There is a good reason for the diversity of sex organs in animals and it apparently has something to do with the transition of the first animals from living in water to living on land.
Patrick Tschopp, from the Department of Genetics at the Harvard Medical School in Boston, explained that when the first animals crawled into land millions of years ago, they needed to evolve limbs from their fins.
The creatures also had to protect their eggs and ensure that these do not dry out and since their hostile environment prevented them from releasing their eggs and sperms into the water, they evolved to have the capability for internal fertilization which required external genitalia.
In a new study published in the journal Nature on Nov. 5, Tschopp and colleagues offered insights on how these animals developed their sex organs when they transitioned from sea to land.
The researchers discovered that when given the right nudge, they could turn the embryonic limb cells of snakes and lizards into genitals and that they could have the same result when they manipulate the tail bud cells in mice indicating that limbs and genitals have the same evolutionary origins. Tschopp said that genital evolution is an adaptive measure that is similarly crucial to surviving on land as with limbs having evolutionary origins on fish fins.
"The move of vertebrates to a terrestrial lifestyle required major adaptations in their locomotory apparatus and reproductive organs," the researchers wrote. "We show that the developmental origin of external genitalia has shifted through evolution, and in some taxa limbs and genitals share a common primordium."
Crucial to the process was moving the embryonic cloaca, a structure that develops into the urinary and gut tracts. The structure sends a molecular signal that tells nearby cells and tissues to turn into genitals. This means that the location of the cloaca determines which of the tissues receive the signal first.
In squamates (snakes and lizards), the tissue called lateral plate mesoderm, which makes paired limbs is closer to the location of the cloaca and thus receives the signal. The location of the cloaca in mammals on the other hand, is closer to the tail bud.

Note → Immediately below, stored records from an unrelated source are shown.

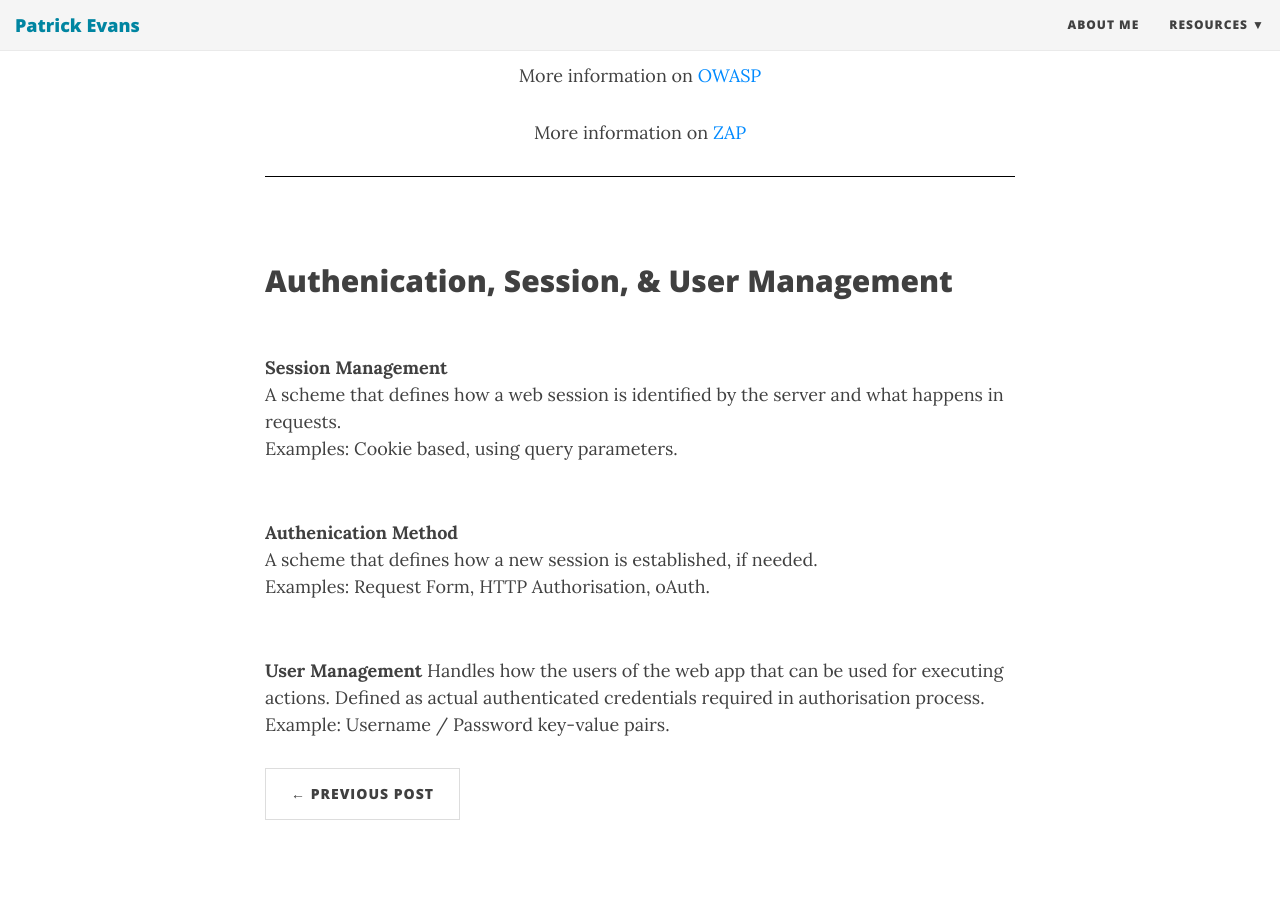
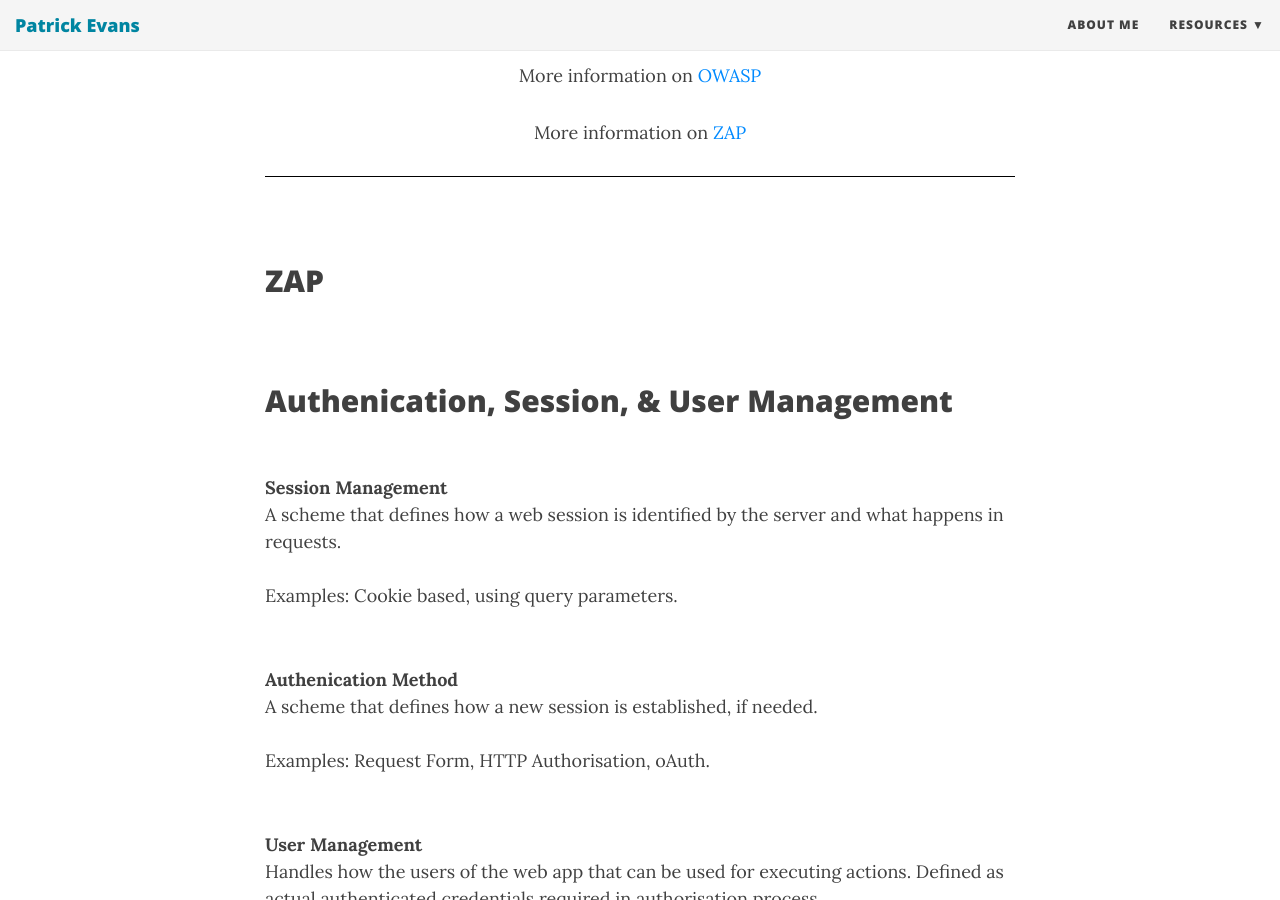
Before and after one commit to patevs/old_blog, a Jekyll site: the page built from _posts/2017-11-30-owasp-zap.md, in a window 1280 px wide and 900 px high, scrolled down 567 px. Built offline with Jekyll 4.4.1, drawn with Linux system fonts in a browser that asks for light colours; nearby versions of some CDN libraries.

Commit message:
fixing_5 owasp-zap post

```diff
--- a/_posts/2017-11-30-owasp-zap.md
+++ b/_posts/2017-11-30-owasp-zap.md
@@ -20,26 +20,24 @@ It is designed to be used by people with a wide range of security experience and
 </div>
 
 <br>
-
+## ZAP
+<br>
 ## Authenication, Session, & User Management
-
 <br>
-<strong>Session Management</strong>
-<br>
-A scheme that defines how a web session is identified by the server and what happens in requests.
+<strong>Session Management</strong><br>
+A scheme that defines how a web session is identified by the server and what happens in requests.<br>
 <br>
 Examples: Cookie based, using query parameters.
 
 <br>
-<strong>Authenication Method</strong>
-<br>
-A scheme that defines how a new session is established, if needed.
+<strong>Authenication Method</strong><br>
+A scheme that defines how a new session is established, if needed.<br>
 <br>
 Examples: Request Form, HTTP Authorisation, oAuth.
 
 <br>
-<strong>User Management</strong>
+<strong>User Management</strong><br>
 Handles how the users of the web app that can be used for executing actions.
-Defined as actual authenticated credentials required in authorisation process.
+Defined as actual authenticated credentials required in authorisation process.<br>
 <br>
 Example: Username / Password key-value pairs.
```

"It demonstrates that there is a flexibility with what kind of cells can get recruited during development to form genitalia," Tschopp said. "What we were able to show is that if you ectopically transplant this cloaca into either limb or tail bud cells, these cells respond in a way that reflect their development being redirected to a genital fate."